= Exercise instructions =
Exactly reproduce each entry, leaving out nothing.

= Excerpts from a dataset =
──────────────────────────────
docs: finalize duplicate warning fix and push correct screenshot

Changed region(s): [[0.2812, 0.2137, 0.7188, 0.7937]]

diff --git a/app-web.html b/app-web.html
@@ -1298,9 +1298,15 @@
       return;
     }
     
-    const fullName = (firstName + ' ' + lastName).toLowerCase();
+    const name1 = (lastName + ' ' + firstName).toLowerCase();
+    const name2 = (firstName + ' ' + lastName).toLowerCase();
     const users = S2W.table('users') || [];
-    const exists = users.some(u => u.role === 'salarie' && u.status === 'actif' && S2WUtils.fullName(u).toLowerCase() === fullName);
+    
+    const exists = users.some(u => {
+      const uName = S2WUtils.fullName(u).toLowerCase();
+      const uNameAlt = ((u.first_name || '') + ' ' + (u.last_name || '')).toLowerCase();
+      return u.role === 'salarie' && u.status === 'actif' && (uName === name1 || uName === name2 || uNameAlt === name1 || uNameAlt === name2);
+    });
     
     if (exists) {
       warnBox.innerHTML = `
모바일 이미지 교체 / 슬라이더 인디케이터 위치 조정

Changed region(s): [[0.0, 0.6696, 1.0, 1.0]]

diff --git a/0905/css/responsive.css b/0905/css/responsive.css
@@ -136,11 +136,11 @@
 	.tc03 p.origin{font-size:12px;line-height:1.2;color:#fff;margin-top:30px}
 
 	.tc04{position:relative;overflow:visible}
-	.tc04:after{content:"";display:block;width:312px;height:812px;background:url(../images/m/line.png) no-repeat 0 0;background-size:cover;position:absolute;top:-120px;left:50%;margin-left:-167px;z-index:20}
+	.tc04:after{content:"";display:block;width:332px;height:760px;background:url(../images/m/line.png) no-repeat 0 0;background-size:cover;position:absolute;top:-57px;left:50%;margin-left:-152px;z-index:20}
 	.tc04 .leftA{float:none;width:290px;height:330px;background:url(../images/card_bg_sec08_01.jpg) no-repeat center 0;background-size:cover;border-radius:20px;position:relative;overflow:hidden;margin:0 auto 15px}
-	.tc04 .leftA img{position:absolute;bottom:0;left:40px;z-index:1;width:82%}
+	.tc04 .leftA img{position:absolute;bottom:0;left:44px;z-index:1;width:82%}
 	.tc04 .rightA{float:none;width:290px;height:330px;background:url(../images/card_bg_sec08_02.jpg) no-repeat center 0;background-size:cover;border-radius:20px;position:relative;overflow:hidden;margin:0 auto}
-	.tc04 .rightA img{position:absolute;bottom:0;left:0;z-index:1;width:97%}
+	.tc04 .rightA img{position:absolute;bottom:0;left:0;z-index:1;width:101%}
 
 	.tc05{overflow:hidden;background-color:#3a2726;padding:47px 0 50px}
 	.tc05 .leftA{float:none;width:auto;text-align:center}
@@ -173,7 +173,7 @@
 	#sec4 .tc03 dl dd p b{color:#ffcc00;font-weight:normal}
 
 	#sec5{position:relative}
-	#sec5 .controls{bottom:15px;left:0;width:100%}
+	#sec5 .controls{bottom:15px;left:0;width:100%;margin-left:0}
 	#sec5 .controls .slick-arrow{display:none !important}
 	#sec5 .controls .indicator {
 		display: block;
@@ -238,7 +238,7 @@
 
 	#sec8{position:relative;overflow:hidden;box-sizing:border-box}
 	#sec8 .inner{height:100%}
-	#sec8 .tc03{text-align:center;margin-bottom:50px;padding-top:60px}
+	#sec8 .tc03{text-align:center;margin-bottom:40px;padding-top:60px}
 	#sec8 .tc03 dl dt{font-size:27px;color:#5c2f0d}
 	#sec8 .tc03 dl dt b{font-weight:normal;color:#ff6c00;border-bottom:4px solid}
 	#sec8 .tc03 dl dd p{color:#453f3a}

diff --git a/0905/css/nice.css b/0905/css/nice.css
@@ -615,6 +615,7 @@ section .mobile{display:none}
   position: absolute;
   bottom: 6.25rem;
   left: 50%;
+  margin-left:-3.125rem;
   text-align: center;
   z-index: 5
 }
──────────────────────────────
= Answer to this task =
docs: finalize duplicate warning fix and push correct screenshot

Changed region(s): [[0.2812, 0.2137, 0.7188, 0.7937]]

diff --git a/app-web.html b/app-web.html
@@ -1298,9 +1298,15 @@
       return;
     }
     
-    const fullName = (firstName + ' ' + lastName).toLowerCase();
+    const name1 = (lastName + ' ' + firstName).toLowerCase();
+    const name2 = (firstName + ' ' + lastName).toLowerCase();
     const users = S2W.table('users') || [];
-    const exists = users.some(u => u.role === 'salarie' && u.status === 'actif' && S2WUtils.fullName(u).toLowerCase() === fullName);
+    
+    const exists = users.some(u => {
+      const uName = S2WUtils.fullName(u).toLowerCase();
+      const uNameAlt = ((u.first_name || '') + ' ' + (u.last_name || '')).toLowerCase();
+      return u.role === 'salarie' && u.status === 'actif' && (uName === name1 || uName === name2 || uNameAlt === name1 || uNameAlt === name2);
+    });
     
     if (exists) {
       warnBox.innerHTML = `
모바일 이미지 교체 / 슬라이더 인디케이터 위치 조정

Changed region(s): [[0.0, 0.6696, 1.0, 1.0]]

diff --git a/0905/css/responsive.css b/0905/css/responsive.css
@@ -136,11 +136,11 @@
 	.tc03 p.origin{font-size:12px;line-height:1.2;color:#fff;margin-top:30px}
 
 	.tc04{position:relative;overflow:visible}
-	.tc04:after{content:"";display:block;width:312px;height:812px;background:url(../images/m/line.png) no-repeat 0 0;background-size:cover;position:absolute;top:-120px;left:50%;margin-left:-167px;z-index:20}
+	.tc04:after{content:"";display:block;width:332px;height:760px;background:url(../images/m/line.png) no-repeat 0 0;background-size:cover;position:absolute;top:-57px;left:50%;margin-left:-152px;z-index:20}
 	.tc04 .leftA{float:none;width:290px;height:330px;background:url(../images/card_bg_sec08_01.jpg) no-repeat center 0;background-size:cover;border-radius:20px;position:relative;overflow:hidden;margin:0 auto 15px}
-	.tc04 .leftA img{position:absolute;bottom:0;left:40px;z-index:1;width:82%}
+	.tc04 .leftA img{position:absolute;bottom:0;left:44px;z-index:1;width:82%}
 	.tc04 .rightA{float:none;width:290px;height:330px;background:url(../images/card_bg_sec08_02.jpg) no-repeat center 0;background-size:cover;border-radius:20px;position:relative;overflow:hidden;margin:0 auto}
-	.tc04 .rightA img{position:absolute;bottom:0;left:0;z-index:1;width:97%}
+	.tc04 .rightA img{position:absolute;bottom:0;left:0;z-index:1;width:101%}
 
 	.tc05{overflow:hidden;background-color:#3a2726;padding:47px 0 50px}
 	.tc05 .leftA{float:none;width:auto;text-align:center}
@@ -173,7 +173,7 @@
 	#sec4 .tc03 dl dd p b{color:#ffcc00;font-weight:normal}
 
 	#sec5{position:relative}
-	#sec5 .controls{bottom:15px;left:0;width:100%}
+	#sec5 .controls{bottom:15px;left:0;width:100%;margin-left:0}
 	#sec5 .controls .slick-arrow{display:none !important}
 	#sec5 .controls .indicator {
 		display: block;
@@ -238,7 +238,7 @@
 
 	#sec8{position:relative;overflow:hidden;box-sizing:border-box}
 	#sec8 .inner{height:100%}
-	#sec8 .tc03{text-align:center;margin-bottom:50px;padding-top:60px}
+	#sec8 .tc03{text-align:center;margin-bottom:40px;padding-top:60px}
 	#sec8 .tc03 dl dt{font-size:27px;color:#5c2f0d}
 	#sec8 .tc03 dl dt b{font-weight:normal;color:#ff6c00;border-bottom:4px solid}
 	#sec8 .tc03 dl dd p{color:#453f3a}

diff --git a/0905/css/nice.css b/0905/css/nice.css
@@ -615,6 +615,7 @@ section .mobile{display:none}
   position: absolute;
   bottom: 6.25rem;
   left: 50%;
+  margin-left:-3.125rem;
   text-align: center;
   z-index: 5
 }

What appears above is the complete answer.